Join the discussion! What does your ethnic heritage mean to you? Should more be done to celebrate our cultural diversity? What ceremonial tradition do you most respect? Are we losing our tribal identities and, if so, is that a good or a bad thing? Share your thoughts at the end of this article online at kenyayetu.net or via social media Facebook: kenyayetumag or Twitter: @kenyayetumag
Kenyans at a glance
1 The Bantu
You will find people of Bantu origin at the coastal, western and central provinces. Although Bantus make up about 70 per cent of our population, they occupy only about 30 per cent of the land surface. The Bantus are believed to have migrated from Cameroon, bringing with them the knowledge of root crop farming, iron working and a more settled lifestyle that enabled them to cultivate and occupy large areas of land. Most common are the Kamba, Kikuyu and Luhya. Other Bantu tribes include the Embu, Kisii, Kuria, Mbeere, Meru, Mjikenda and Taita.
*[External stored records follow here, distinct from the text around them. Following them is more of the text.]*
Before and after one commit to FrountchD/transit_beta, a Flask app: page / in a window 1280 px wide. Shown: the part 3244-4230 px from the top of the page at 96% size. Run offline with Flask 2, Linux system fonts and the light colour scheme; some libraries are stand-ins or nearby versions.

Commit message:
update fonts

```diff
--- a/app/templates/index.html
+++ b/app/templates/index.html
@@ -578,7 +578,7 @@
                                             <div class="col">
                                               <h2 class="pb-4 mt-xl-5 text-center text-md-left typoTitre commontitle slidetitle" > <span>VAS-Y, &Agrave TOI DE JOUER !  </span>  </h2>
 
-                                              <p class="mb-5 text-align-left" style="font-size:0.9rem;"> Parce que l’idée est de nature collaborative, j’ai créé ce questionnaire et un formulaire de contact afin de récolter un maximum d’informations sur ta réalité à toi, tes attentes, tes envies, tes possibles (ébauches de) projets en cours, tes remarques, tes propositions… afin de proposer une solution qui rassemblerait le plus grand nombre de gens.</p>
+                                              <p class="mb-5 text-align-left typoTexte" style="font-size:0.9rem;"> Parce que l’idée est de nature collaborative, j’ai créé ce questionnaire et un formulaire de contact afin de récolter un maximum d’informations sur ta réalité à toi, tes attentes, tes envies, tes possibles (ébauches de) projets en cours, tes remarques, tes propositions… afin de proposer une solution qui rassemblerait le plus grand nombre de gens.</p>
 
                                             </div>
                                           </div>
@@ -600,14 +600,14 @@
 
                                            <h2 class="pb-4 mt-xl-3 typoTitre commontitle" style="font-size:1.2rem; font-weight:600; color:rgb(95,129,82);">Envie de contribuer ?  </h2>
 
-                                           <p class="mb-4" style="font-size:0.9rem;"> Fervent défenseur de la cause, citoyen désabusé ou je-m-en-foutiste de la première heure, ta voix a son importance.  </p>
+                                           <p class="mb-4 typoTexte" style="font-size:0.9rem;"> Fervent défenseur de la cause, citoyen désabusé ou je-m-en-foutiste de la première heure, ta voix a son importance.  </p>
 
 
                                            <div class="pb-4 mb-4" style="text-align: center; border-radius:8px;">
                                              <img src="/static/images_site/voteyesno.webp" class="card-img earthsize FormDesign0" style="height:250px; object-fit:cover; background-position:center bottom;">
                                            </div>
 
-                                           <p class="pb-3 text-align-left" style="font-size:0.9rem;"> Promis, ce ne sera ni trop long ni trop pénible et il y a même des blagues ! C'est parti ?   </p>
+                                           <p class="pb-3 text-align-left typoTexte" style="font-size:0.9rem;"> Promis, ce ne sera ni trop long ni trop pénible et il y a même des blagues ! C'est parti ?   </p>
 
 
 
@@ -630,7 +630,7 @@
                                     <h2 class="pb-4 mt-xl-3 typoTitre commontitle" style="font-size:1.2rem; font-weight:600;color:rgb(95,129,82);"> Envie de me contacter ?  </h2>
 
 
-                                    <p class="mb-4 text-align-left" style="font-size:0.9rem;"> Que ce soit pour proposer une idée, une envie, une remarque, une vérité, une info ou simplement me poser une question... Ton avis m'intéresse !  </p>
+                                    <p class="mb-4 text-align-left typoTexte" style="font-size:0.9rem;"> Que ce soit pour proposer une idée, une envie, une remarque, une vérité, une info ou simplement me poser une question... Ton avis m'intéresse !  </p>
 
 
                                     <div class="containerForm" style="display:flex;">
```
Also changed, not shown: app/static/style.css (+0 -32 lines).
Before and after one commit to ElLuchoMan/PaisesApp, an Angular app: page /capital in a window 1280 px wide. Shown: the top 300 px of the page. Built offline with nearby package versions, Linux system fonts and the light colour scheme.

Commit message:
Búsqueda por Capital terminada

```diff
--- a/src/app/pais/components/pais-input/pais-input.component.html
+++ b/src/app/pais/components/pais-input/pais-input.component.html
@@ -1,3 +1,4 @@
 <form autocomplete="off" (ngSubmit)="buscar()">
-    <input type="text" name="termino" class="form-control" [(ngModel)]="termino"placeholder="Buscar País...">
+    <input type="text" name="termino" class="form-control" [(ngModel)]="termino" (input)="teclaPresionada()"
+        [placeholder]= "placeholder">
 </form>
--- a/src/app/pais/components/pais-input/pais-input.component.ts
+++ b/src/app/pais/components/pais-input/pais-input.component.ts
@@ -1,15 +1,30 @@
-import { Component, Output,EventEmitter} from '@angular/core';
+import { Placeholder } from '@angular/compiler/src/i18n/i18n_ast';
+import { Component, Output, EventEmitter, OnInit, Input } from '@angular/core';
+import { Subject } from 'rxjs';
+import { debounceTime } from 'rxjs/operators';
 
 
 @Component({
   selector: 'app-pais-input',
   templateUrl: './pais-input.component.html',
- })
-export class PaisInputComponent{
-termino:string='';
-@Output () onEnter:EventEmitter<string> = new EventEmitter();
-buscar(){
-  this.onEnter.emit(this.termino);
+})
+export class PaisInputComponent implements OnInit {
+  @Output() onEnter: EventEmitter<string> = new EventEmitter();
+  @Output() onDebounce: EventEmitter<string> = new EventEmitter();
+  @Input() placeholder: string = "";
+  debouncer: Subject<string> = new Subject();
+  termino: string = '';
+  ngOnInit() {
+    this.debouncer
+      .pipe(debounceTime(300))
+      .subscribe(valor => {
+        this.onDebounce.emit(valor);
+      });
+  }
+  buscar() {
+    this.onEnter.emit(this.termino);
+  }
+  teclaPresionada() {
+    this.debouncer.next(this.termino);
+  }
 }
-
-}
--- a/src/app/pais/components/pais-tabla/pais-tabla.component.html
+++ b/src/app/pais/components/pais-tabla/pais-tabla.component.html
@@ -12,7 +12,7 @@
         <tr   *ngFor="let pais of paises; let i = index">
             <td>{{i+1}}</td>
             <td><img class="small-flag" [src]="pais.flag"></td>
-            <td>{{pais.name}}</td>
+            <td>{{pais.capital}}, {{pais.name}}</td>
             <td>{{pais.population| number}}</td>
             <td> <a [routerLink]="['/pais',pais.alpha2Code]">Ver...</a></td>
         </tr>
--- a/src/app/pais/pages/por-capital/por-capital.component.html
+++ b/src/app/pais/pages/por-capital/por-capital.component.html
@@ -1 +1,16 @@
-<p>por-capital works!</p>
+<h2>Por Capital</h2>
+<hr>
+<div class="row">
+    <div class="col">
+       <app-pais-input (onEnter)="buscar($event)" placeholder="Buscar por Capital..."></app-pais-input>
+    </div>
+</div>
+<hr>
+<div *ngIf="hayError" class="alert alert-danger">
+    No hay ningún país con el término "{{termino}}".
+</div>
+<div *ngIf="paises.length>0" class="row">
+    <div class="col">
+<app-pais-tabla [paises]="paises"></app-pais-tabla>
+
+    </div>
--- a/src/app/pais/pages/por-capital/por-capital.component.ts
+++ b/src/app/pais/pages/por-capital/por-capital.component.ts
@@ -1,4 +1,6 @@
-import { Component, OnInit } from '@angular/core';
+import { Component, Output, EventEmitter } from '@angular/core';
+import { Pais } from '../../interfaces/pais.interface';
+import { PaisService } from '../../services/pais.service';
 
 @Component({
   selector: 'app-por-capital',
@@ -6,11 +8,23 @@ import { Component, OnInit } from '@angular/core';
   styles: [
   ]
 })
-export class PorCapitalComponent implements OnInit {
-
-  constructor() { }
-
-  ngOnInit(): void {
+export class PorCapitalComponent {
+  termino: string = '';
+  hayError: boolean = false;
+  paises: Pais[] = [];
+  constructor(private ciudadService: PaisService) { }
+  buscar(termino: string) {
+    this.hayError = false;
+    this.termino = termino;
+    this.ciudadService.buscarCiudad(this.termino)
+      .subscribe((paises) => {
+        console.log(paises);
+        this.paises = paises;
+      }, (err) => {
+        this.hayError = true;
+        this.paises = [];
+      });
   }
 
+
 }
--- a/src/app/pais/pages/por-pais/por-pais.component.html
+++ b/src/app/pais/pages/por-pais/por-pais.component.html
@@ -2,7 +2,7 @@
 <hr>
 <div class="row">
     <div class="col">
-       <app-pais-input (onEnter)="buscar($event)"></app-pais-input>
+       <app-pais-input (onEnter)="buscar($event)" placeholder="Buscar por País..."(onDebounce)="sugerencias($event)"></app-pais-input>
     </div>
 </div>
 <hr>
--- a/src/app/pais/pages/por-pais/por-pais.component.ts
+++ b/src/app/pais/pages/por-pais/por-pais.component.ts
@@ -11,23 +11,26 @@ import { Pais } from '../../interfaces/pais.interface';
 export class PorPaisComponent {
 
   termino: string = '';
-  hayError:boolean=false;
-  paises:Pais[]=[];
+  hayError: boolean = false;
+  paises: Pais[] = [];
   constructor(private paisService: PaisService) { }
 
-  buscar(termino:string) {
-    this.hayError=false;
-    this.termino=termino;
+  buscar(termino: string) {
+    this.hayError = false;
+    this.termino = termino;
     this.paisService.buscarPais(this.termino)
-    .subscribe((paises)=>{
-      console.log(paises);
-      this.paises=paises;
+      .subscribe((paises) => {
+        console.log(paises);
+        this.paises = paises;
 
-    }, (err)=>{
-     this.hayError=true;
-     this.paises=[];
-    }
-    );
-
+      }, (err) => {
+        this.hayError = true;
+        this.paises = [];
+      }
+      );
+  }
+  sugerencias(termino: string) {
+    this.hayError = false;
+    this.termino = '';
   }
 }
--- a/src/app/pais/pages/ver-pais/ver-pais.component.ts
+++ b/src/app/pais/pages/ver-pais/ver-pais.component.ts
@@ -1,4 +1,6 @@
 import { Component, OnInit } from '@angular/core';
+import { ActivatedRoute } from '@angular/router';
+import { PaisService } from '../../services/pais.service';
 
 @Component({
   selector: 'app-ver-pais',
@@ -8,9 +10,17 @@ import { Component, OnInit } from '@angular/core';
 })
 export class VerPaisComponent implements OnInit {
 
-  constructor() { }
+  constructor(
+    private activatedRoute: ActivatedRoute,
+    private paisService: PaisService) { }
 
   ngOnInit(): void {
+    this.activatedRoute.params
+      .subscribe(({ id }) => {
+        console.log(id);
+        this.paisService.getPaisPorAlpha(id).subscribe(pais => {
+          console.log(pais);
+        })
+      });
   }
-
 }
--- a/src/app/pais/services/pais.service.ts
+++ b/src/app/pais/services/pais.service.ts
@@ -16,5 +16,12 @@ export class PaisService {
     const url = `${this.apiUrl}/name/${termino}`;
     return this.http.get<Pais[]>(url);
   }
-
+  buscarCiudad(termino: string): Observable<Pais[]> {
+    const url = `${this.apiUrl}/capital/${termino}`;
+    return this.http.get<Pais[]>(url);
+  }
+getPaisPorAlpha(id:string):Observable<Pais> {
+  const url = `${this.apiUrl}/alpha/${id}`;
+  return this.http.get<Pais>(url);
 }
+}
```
2 The Nilotic People
Believed to have migrated from southern Sudan, Nilotes today represent the second largest group of people inhabiting the Great Lakes region, and the Nile Valley and southwestern Ethiopia. They are primarily fishermen and pastoralists, and include the Kalenjin, the Luo, Samburu, Turkana and the Maasai.
3 Cushitic People
Living mostly in arid and semi-arid eastern-and northeastern regions of Kenya, Cushites are nomadic pastoralists who own large herds of camels, sheep, cattle and goats. They speak Afro-Asiatic languages and originally come from Ethiopia and Somalia. They have close ties with their kinsmen in these countries. The Cushites represent about 2 per cent of the population, mostly represented by the Oromo and the Somali speakers.
Descendants of labourers who came to Kenya to construct the Kenya-Uganda railway, circa 19th century. Known for their business acumen and close-knit communities.
5 Kenyan Arabs
Descendants of Yemeni, Omani and Persian traders from the pre-colonial era, you will know them as the Swahili, an ethnic group that resulted from Bantu-Arab intermarriage. They mostly reside along Kenya’s coastline.